● **Prompt**
Would you restate each entry word for word, omitting the pictures?

[Code change snippets]
*****
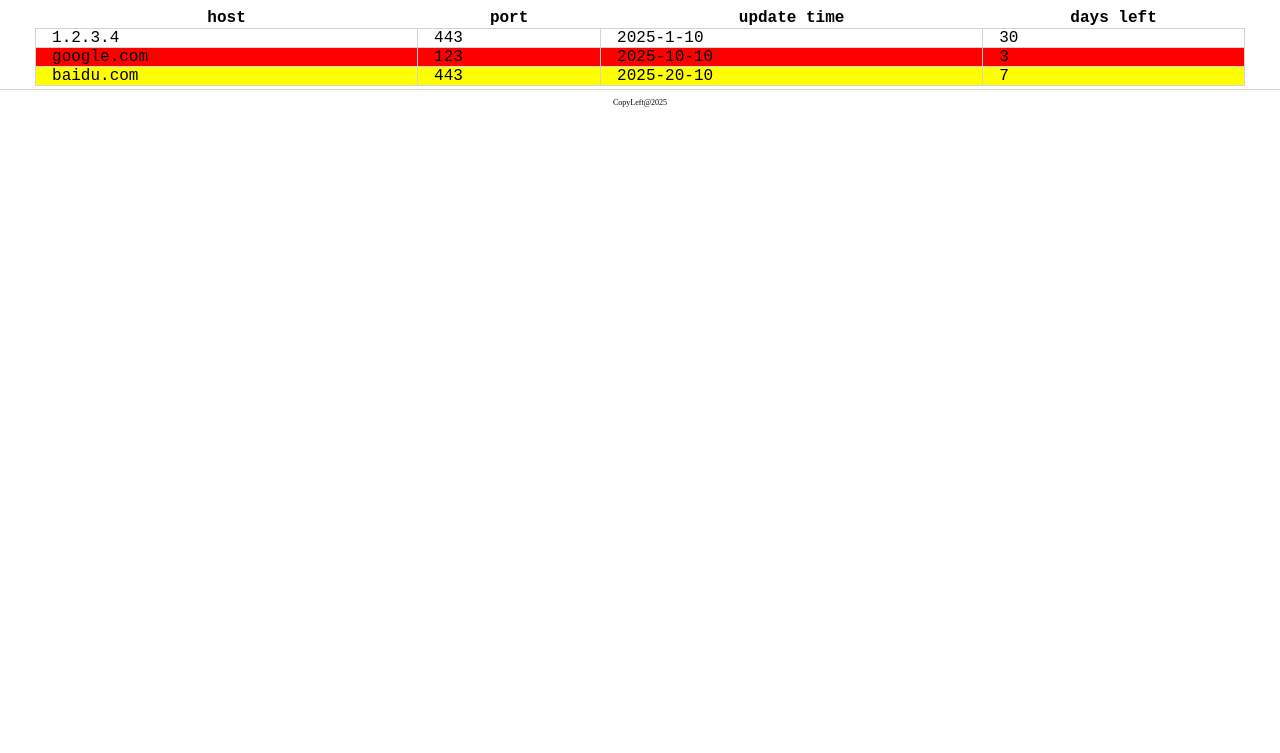
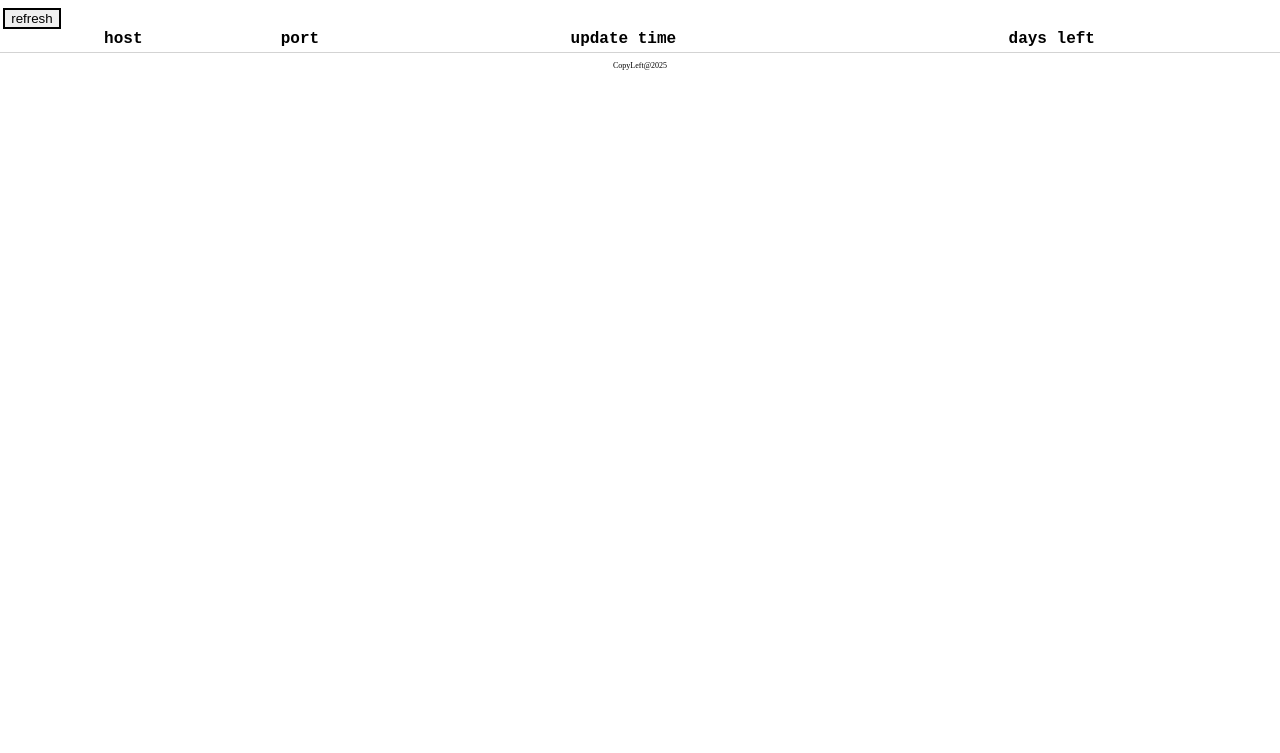
Before and after one commit to linuxexam/certmon, a plain HTML site: page ui/index.html in a window 1280 px wide. Shown: the part 47-800 px from the top of the page. Drawn offline with Linux system fonts and the light colour scheme; no server answers.

Commit message:
Add <thead> and <tbody>.

```diff
--- a/ui/index.html
+++ b/ui/index.html
@@ -19,13 +19,17 @@
         </div>
     </header>
     <main>
+        <button id="refresh">refresh</button>
         <table id="cert-table">
+            <thead>
                 <tr>
                     <th>host</th>
                     <th>port</th>
                     <th>update time</th>
                     <th>days left</th>
                 </tr>
+            </thead>
+            <tbody></tbody>
         </table>
     </main>
     <footer>
--- a/ui/index.js
+++ b/ui/index.js
@@ -1,5 +1,9 @@
 window.addEventListener('DOMContentLoaded', (ev) => {
     init();
+    const refreshE = document.querySelector("#refresh");
+    refreshE.addEventListener("click", (ev)=>{
+        update();
+    });
 });
 
 // sample data
@@ -43,8 +47,10 @@ function cert2tr(cert) {
 
 function certs2table(certs){
     const tableE = document.querySelector("#cert-table");
+    tbodyE = tableE.children[1];
+    tbodyE.innerHTML = "";
     for(let i=0; i<certs.length; i++){
-        tableE.appendChild(cert2tr(certs[i]));
+        tbodyE.appendChild(cert2tr(certs[i]));
     }
     return tableE;
 }
@@ -53,9 +59,8 @@ function certs2csv(certs){
 
 }
 
-function init_ui(data) {
-    const certs = JSON.parse(certsJson);
-    certs2table(certs);
+function update_ui(data) {
+    certs2table(data);
 }
 
 async function fetch_data() {
@@ -63,7 +68,6 @@ async function fetch_data() {
     try {
         const response = await fetch(url);
         const data = await response.json();
-        console.log(data);
         return data;
     } catch (error) {
         console.error("Fetch error:", error);
@@ -71,11 +75,15 @@ async function fetch_data() {
     }
 }
 
-function init() {
-    const data = fetch_data();
+async function update(){
+    const data = await fetch_data();
+    console.log(data);
     if(data == null){
         return;
     }
+    update_ui(data);
+}
 
-    init_ui(data);
+async function init() {
+    update();
 }
--- a/ui/main.css
+++ b/ui/main.css
@@ -49,3 +49,7 @@ main {
 .warning {
     background-color: red;
 }
+button {
+    border: 2px solid black;
+    border-radius: 0%;
+}
```
Lines whose indentation alone changed are shown as unchanged.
*****
● **Your solution**
Before and after one commit to linuxexam/certmon, a plain HTML site: page ui/index.html in a window 1280 px wide. Shown: the part 47-800 px from the top of the page. Drawn offline with Linux system fonts and the light colour scheme; no server answers.

Commit message:
Add <thead> and <tbody>.

```diff
--- a/ui/index.html
+++ b/ui/index.html
@@ -19,13 +19,17 @@
         </div>
     </header>
     <main>
+        <button id="refresh">refresh</button>
         <table id="cert-table">
+            <thead>
                 <tr>
                     <th>host</th>
                     <th>port</th>
                     <th>update time</th>
                     <th>days left</th>
                 </tr>
+            </thead>
+            <tbody></tbody>
         </table>
     </main>
     <footer>
--- a/ui/index.js
+++ b/ui/index.js
@@ -1,5 +1,9 @@
 window.addEventListener('DOMContentLoaded', (ev) => {
     init();
+    const refreshE = document.querySelector("#refresh");
+    refreshE.addEventListener("click", (ev)=>{
+        update();
+    });
 });
 
 // sample data
@@ -43,8 +47,10 @@ function cert2tr(cert) {
 
 function certs2table(certs){
     const tableE = document.querySelector("#cert-table");
+    tbodyE = tableE.children[1];
+    tbodyE.innerHTML = "";
     for(let i=0; i<certs.length; i++){
-        tableE.appendChild(cert2tr(certs[i]));
+        tbodyE.appendChild(cert2tr(certs[i]));
     }
     return tableE;
 }
@@ -53,9 +59,8 @@ function certs2csv(certs){
 
 }
 
-function init_ui(data) {
-    const certs = JSON.parse(certsJson);
-    certs2table(certs);
+function update_ui(data) {
+    certs2table(data);
 }
 
 async function fetch_data() {
@@ -63,7 +68,6 @@ async function fetch_data() {
     try {
         const response = await fetch(url);
         const data = await response.json();
-        console.log(data);
         return data;
     } catch (error) {
         console.error("Fetch error:", error);
@@ -71,11 +75,15 @@ async function fetch_data() {
     }
 }
 
-function init() {
-    const data = fetch_data();
+async function update(){
+    const data = await fetch_data();
+    console.log(data);
     if(data == null){
         return;
     }
+    update_ui(data);
+}
 
-    init_ui(data);
+async function init() {
+    update();
 }
--- a/ui/main.css
+++ b/ui/main.css
@@ -49,3 +49,7 @@ main {
 .warning {
     background-color: red;
 }
+button {
+    border: 2px solid black;
+    border-radius: 0%;
+}
```
Lines whose indentation alone changed are shown as unchanged.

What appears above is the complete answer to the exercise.